++++ INPUT DATA ++++

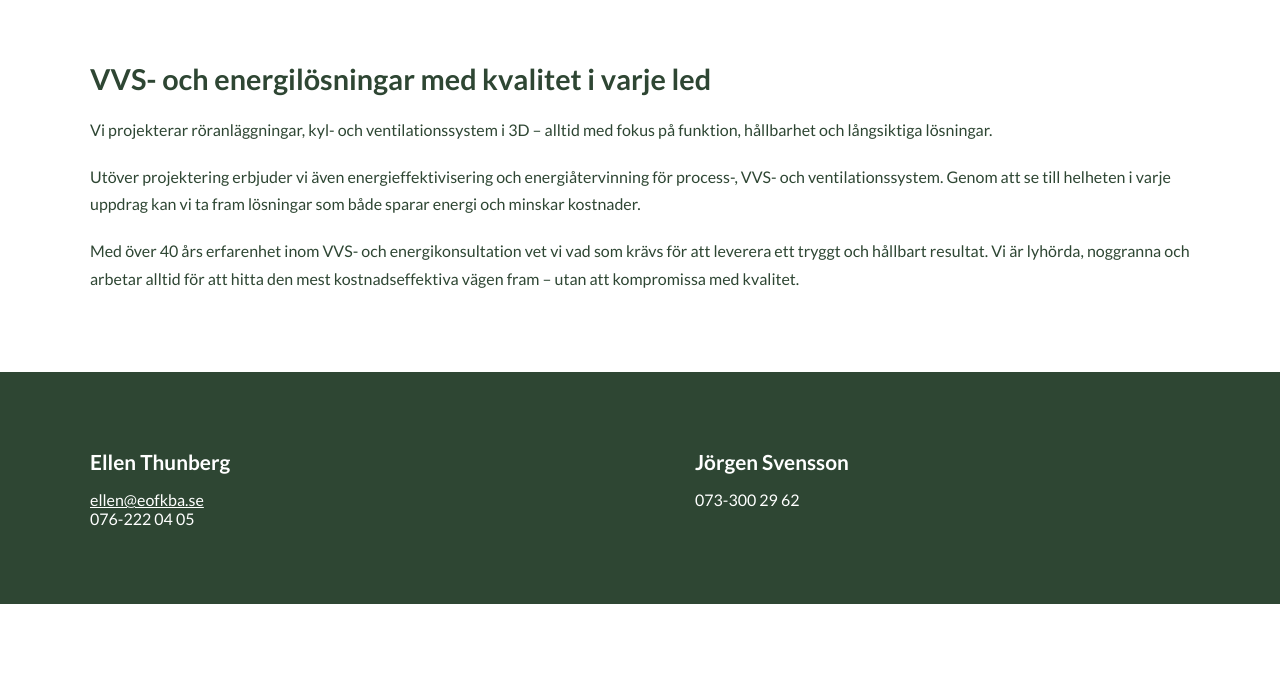
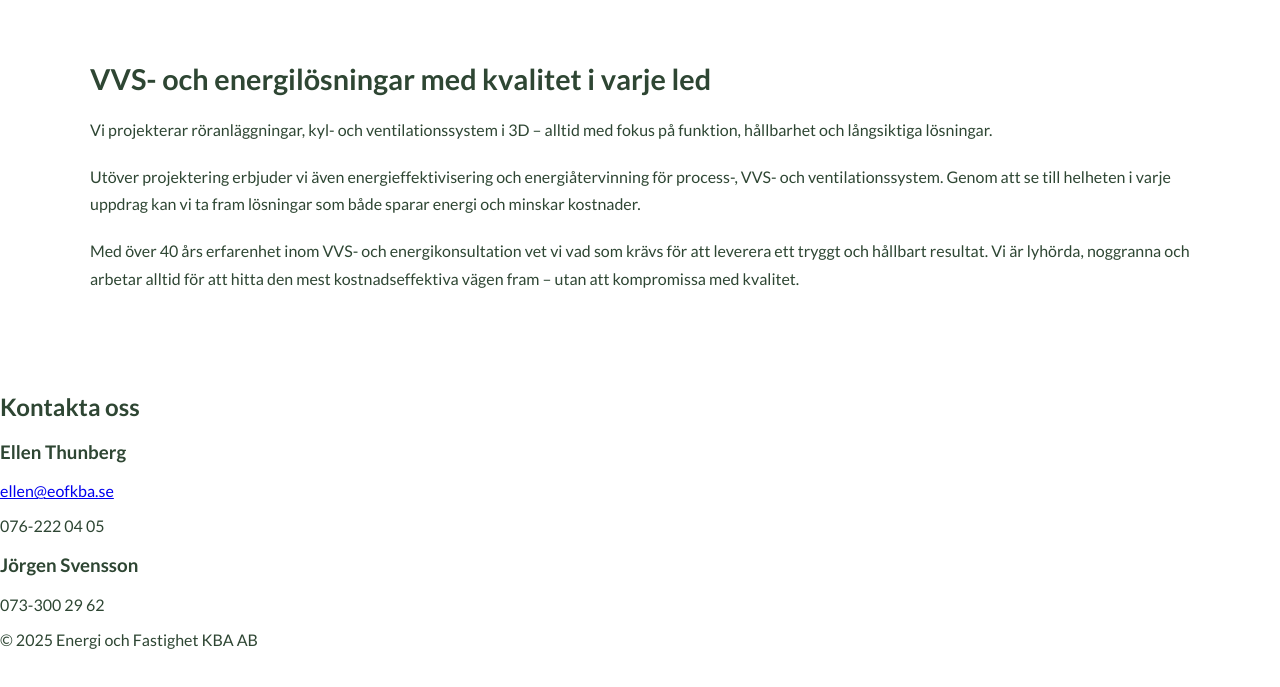
Before and after one commit to suddensam/energi-fastighet-kba, a plain HTML site: page index.html in a window 1280 px wide. Shown: the part 101-788 px from the top of the page. Drawn offline with Linux system fonts and the light colour scheme.

Commit message:
index.html
ny test layout1

```diff
--- a/index.html
+++ b/index.html
@@ -11,14 +11,14 @@
 
   <!-- Header med logotyp -->
   <header class="top-header">
-    <div class="container">
-      <img src="img/logo.png" alt="Logotyp" class="header-logo" />
+    <div class="container header-container">
+      <img src="logo.png" alt="Logotyp" class="header-logo" />
     </div>
   </header>
 
   <!-- Hero-bild -->
   <section class="hero">
-    <img src="img/hero.jpg" alt="VVS och Energi" class="hero-img" />
+    <img src="hero.jpg" alt="VVS och Energi" class="hero-img" />
   </section>
 
   <!-- Innehåll -->
@@ -39,20 +39,24 @@
     </div>
   </section>
 
-  <!-- Kontakt -->
-  <section class="contact-section">
-    <div class="container contact-boxes">
-      <div class="contact-box">
-        <h2>Ellen Thunberg</h2>
-        <p><a href="mailto:ellen@eofkba.se">ellen@eofkba.se</a><br>
-        076-222 04 05</p>
+  <!-- Footer -->
+  <footer class="footer">
+    <h2>Kontakta oss</h2>
+    <div class="contact-cards">
+      <div class="contact-card">
+        <h3>Ellen Thunberg</h3>
+        <p><a href="mailto:ellen@eofkba.se">ellen@eofkba.se</a></p>
+        <p>076-222 04 05</p>
       </div>
-      <div class="contact-box">
-        <h2>Jörgen Svensson</h2>
+      <div class="contact-card">
+        <h3>Jörgen Svensson</h3>
         <p>073-300 29 62</p>
       </div>
     </div>
-  </section>
+    <div class="footer-bottom">
+      <p>© 2025 Energi och Fastighet KBA AB</p>
+    </div>
+  </footer>
 
 </body>
 </html>
```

++++

## EXERCISE AIM
Please give the number of lines above containing "index" and nothing else.

## ANSWER BOX
4